A group called "NoGroKo", meaning "no grand coalition", has formed within its ranks to campaign against working with Ms Merkel again, saying that would cost the SPD votes and make the far-right Alternative for Germany (AfD) the leading opposition party.
SPD leader Martin Schulz said that, while the outcome of the talks was unclear, his party would enter them constructively.
"We won't draw any red lines - rather we want to push through as much red politics as possible," Mr Schulz said, referring to the party's colour.
He said five days should suffice to find out whether the parties had enough common ground to launch full-blown coalition talks. The SPD leadership is due to recommend on Friday whether or not to start those talks, and it will then be up to an SPD party congress on January 21 to make a decision.
A coalition between Ms Merkel's CDU/CSU alliance - which lost ground to the AfD in September's ballot - and the SPD has run Europe's largest economy for eight of the last 12 years.
But it has tended to be viewed as a last resort by both politicians and voters as it leaves the opposition weak.
A poll for broadcaster ARD showed more than half of the electorate - 52pc - are sceptical about reviving it, while 45pc are in favour.
Not natural allies, the two camps are likely to clash on immigration, tax, healthcare and Europe - and expectations among other top figures in the parties were mixed as the preliminary talks got under way.

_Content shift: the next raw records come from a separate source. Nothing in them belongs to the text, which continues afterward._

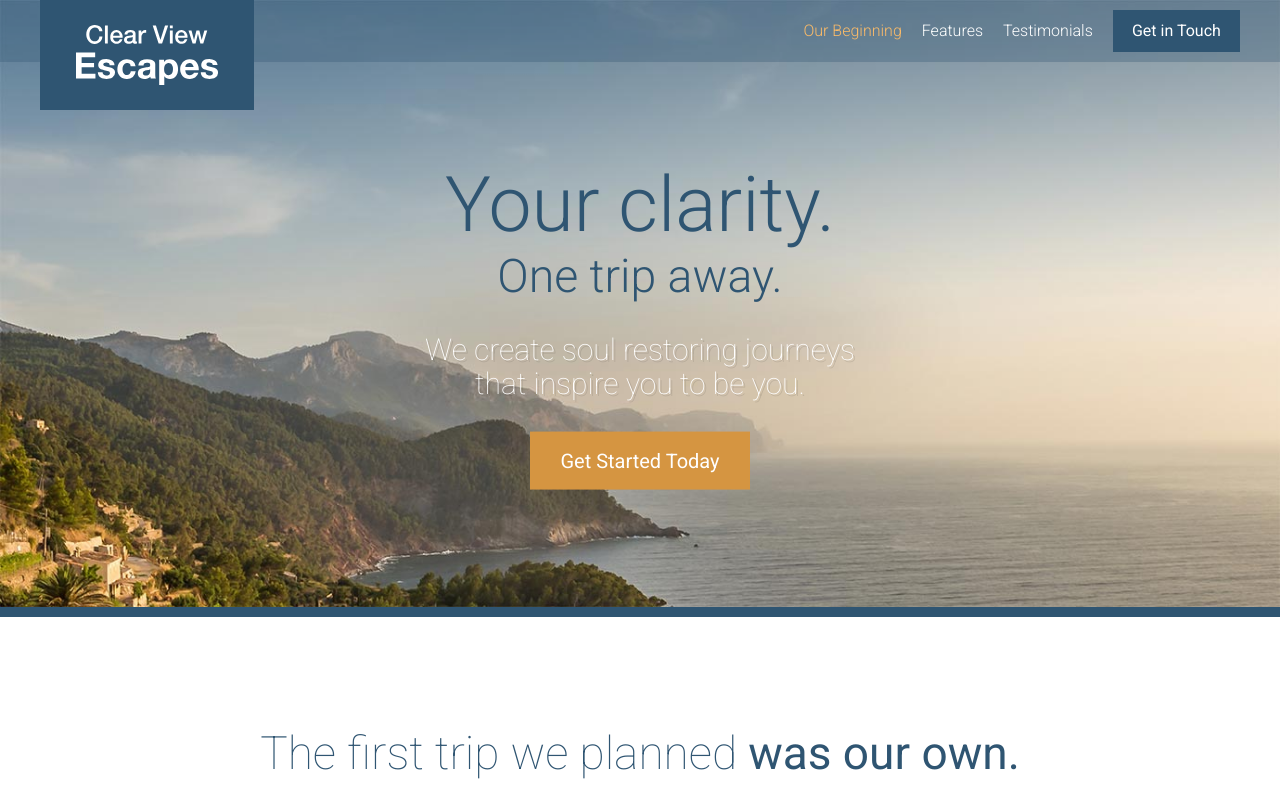
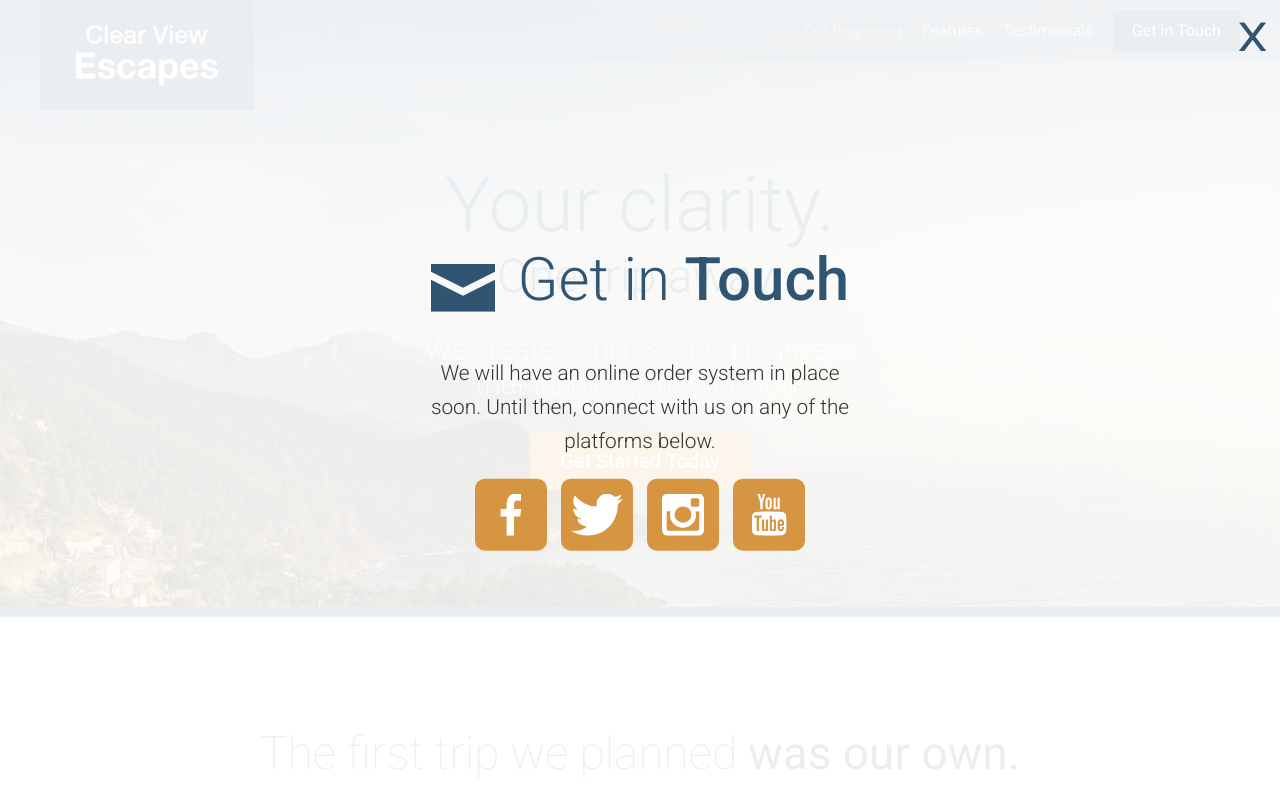
Before and after one commit to vigneshashokan/travel-agency-website, a website: page app/index.html in a window 1280 px wide. Both pictures are taken after a click on the link "Get Started Today". Shown: the top 800 px of the page. Drawn offline with Linux system fonts and the light colour scheme.

Commit message:
added model for get-in-touch feature

```diff
--- a/app/assets/scripts/app.js
+++ b/app/assets/scripts/app.js
@@ -1,9 +1,11 @@
 import MobileMenu from "./modules/MobileMenu";
 import RevealOnScroll from "./modules/RevealOnScroll";
 import StickyHeader from "./modules/StickyHeader";
+import Modal from "./modules/Modal";
 import $ from "jquery";
 
 var mobileMenu = new MobileMenu();
 new RevealOnScroll($(".feature-item"),"85%");
 new RevealOnScroll($(".testimonial"),"70%");
 var stickyHeader = new StickyHeader();
+var modal = new Modal();
--- /dev/null
+++ b/app/assets/styles/modules/_modal.css
@@ -0,0 +1,51 @@
+.modal {
+  position: fixed;
+  z-index: 5;
+  background-color: rgba(255,255,255, 0.90);
+  top: 0;
+  bottom: 0;
+  left: 0;
+  right: 0;
+  opacity: 0;
+  visibility: hidden;
+  transform: scale(1.2);
+  transition: all 0.3s ease-out;
+
+  &--is-visible {
+    opacity: 1;
+    visibility: visible;
+    transform: scale(1);
+  }
+
+  &__inner {
+    position: absolute;
+    width: 100%;
+    top: 50%;
+    transform: translateY(-50%);
+  }
+
+  &__description {
+    font-size: 1.3rem;
+    text-align: center;
+    font-weight: 300;
+    line-height: 1.65;
+  }
+
+  &__close {
+    position: absolute;
+    top: 15px;
+    right: 15px;
+    font-size: 1.5rem;
+    transform: scaleX(1.2);
+    color: $mainBlue;
+
+    &:hover {
+      color: $mainOrange;
+      cursor: pointer;
+    }
+
+    @mixin atMedium {
+      font-size: 2.5rem;
+    }
+  }
+}
--- a/app/assets/styles/modules/_section-title.css
+++ b/app/assets/styles/modules/_section-title.css
@@ -30,4 +30,9 @@
   &--blue {
     color: $mainBlue
   }
+
+  &--less-margin {
+    margin-bottom: 1.3rem;
+    margin-top: 0;
+  }
 }
--- /dev/null
+++ b/app/assets/styles/modules/_social-icons.css
@@ -0,0 +1,26 @@
+.social-icons {
+  text-align: center;
+
+  &__icon {
+    background-color: $mainOrange;
+    display: inline-block;
+    margin: 0 5px;
+    width: 60px;
+    height: 60px;
+    position: relative;
+    border-radius: 10px;
+
+    @mixin atSmall {
+      width: 72px;
+      height: 72px;
+    }
+
+    .icon {
+      display: block;
+      position: absolute;
+      top: 50%;
+      left: 50%;
+      transform: translate(-50%, -50%);
+    }
+  }
+}
--- a/app/assets/styles/modules/_wrapper.css
+++ b/app/assets/styles/modules/_wrapper.css
@@ -8,6 +8,10 @@
 
   &--medium {
     max-width:980px;
+  }
+
+  &--narrow {
+    max-width:470px;
   }
 
   &--no-padding-until-medium {
--- a/app/assets/styles/styles.css
+++ b/app/assets/styles/styles.css
@@ -17,3 +17,5 @@
 @import "modules/_site-header";
 @import "modules/_primary-nav";
 @import "modules/_reveal-item";
+@import "modules/_modal";
+@import "modules/_social-icons";
--- a/app/index.html
+++ b/app/index.html
@@ -19,7 +19,7 @@
       </div>
       <div class="site-header__menu-content">
         <div class="site-header__btn-container">
-          <a href="#" class="btn">Get in Touch</a>
+          <a href="#" class="btn open-modal">Get in Touch</a>
         </div>
         <nav class="primary-nav primary-nav--pull-right">
           <ul>
@@ -44,7 +44,7 @@
         <h1 class="large-hero__title">Your clarity.</h1>
         <h2 class="large-hero__subtitle">One trip away.</h2>
         <p class="large-hero__description">We create soul restoring journeys that inspire you to be you.</p>
-        <p><a href="#" class="btn btn--orange btn--large">Get Started Today</a></p>
+        <p><a href="#" class="btn btn--orange btn--large open-modal">Get Started Today</a></p>
       </div>
     </div>
   </div>
@@ -148,9 +148,26 @@
 
   <footer class="site-footer">
     <div class="wrapper">
-      <p><span class="site-footer__text">Copyright &copy; 2016 Clear View Escapes. All rights reserved. </span><a href="#" class="btn btn--orange">Get in Touch</a></p>
+      <p><span class="site-footer__text">Copyright &copy; 2016 Clear View Escapes. All rights reserved. </span><a href="#" class="btn btn--orange open-modal">Get in Touch</a></p>
     </div>
   </footer>
+
+  <div class="modal">
+    <div class="modal__inner">
+      <h2 class="section-title section-title--blue section-title--less-margin"><span class="icon icon--mail section-title__icon"></span> Get in <strong> Touch</strong></h2>
+      <div class="wrapper wrapper--narrow">
+        <p class="modal__description">We will have an online order system in place soon. Until then, connect with us on any of the platforms below.</p>
+      </div>
+      <div class="social-icons">
+        <a href="#" class="social-icons__icon"><span class="icon icon--facebook"></span></a>
+        <a href="#" class="social-icons__icon"><span class="icon icon--twitter"></span></a>
+        <a href="#" class="social-icons__icon"><span class="icon icon--instagram"></span></a>
+        <a href="#" class="social-icons__icon"><span class="icon icon--youtube"></span></a>
+      </div>
+    </div>
+    <div class="modal__close">X</div>
+  </div>
+
   <script type="text/javascript" src="/temp/scripts/app.js"></script>
 </body>
 </html>
--- a/app/temp/styles/styles.css
+++ b/app/temp/styles/styles.css
@@ -580,6 +580,10 @@ a {
   max-width:980px;
 }
 
+.wrapper--narrow {
+  max-width:470px;
+}
+
 .wrapper--no-padding-until-medium {
   padding-left: 0;
   padding-right: 0;
@@ -917,6 +921,11 @@ a {
 
 .section-title--blue {
   color: #2f5572
+}
+
+.section-title--less-margin {
+  margin-bottom: 1.3rem;
+  margin-top: 0;
 }
 
 .feature-item {
@@ -1370,3 +1379,94 @@ a {
   -webkit-transform: scale(1);
           transform: scale(1);
 }
+
+.modal {
+  position: fixed;
+  z-index: 5;
+  background-color: rgba(255,255,255, 0.90);
+  top: 0;
+  bottom: 0;
+  left: 0;
+  right: 0;
+  opacity: 0;
+  visibility: hidden;
+  -webkit-transform: scale(1.2);
+          transform: scale(1.2);
+  -webkit-transition: all 0.3s ease-out;
+  transition: all 0.3s ease-out;
+}
+
+.modal--is-visible {
+  opacity: 1;
+  visibility: visible;
+  -webkit-transform: scale(1);
+          transform: scale(1);
+}
+
+.modal__inner {
+  position: absolute;
+  width: 100%;
+  top: 50%;
+  -webkit-transform: translateY(-50%);
+          transform: translateY(-50%);
+}
+
+.modal__description {
+  font-size: 1.3rem;
+  text-align: center;
+  font-weight: 300;
+  line-height: 1.65;
+}
+
+.modal__close {
+  position: absolute;
+  top: 15px;
+  right: 15px;
+  font-size: 1.5rem;
+  -webkit-transform: scaleX(1.2);
+          transform: scaleX(1.2);
+  color: #2f5572;
+}
+
+.modal__close:hover {
+  color: #d59541;
+  cursor: pointer;
+}
+
+@media (min-width:800px) {
+
+  .modal__close {
+    font-size: 2.5rem;
+  }
+}
+
+.social-icons {
+  text-align: center;
+}
+
+.social-icons__icon {
+  background-color: #d59541;
+  display: inline-block;
+  margin: 0 5px;
+  width: 60px;
+  height: 60px;
+  position: relative;
+  border-radius: 10px;
+}
+
+@media (min-width:530px) {
+
+  .social-icons__icon {
+    width: 72px;
+    height: 72px;
+  }
+}
+
+.social-icons__icon .icon {
+  display: block;
+  position: absolute;
+  top: 50%;
+  left: 50%;
+  -webkit-transform: translate(-50%, -50%);
+          transform: translate(-50%, -50%);
+}
```
Also changed, not shown: app/assets/scripts/modules/Modal.js (added, +34 -0 lines), app/temp/scripts/app.js.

Norbert Roemer, SPD head in the regional assembly of North Rhine-Westphalia, said none of his colleagues favoured a grand coalition because they no longer trusted Ms Merkel. The SPD in the eastern state of Thuringia is also sceptical about such a tie-up.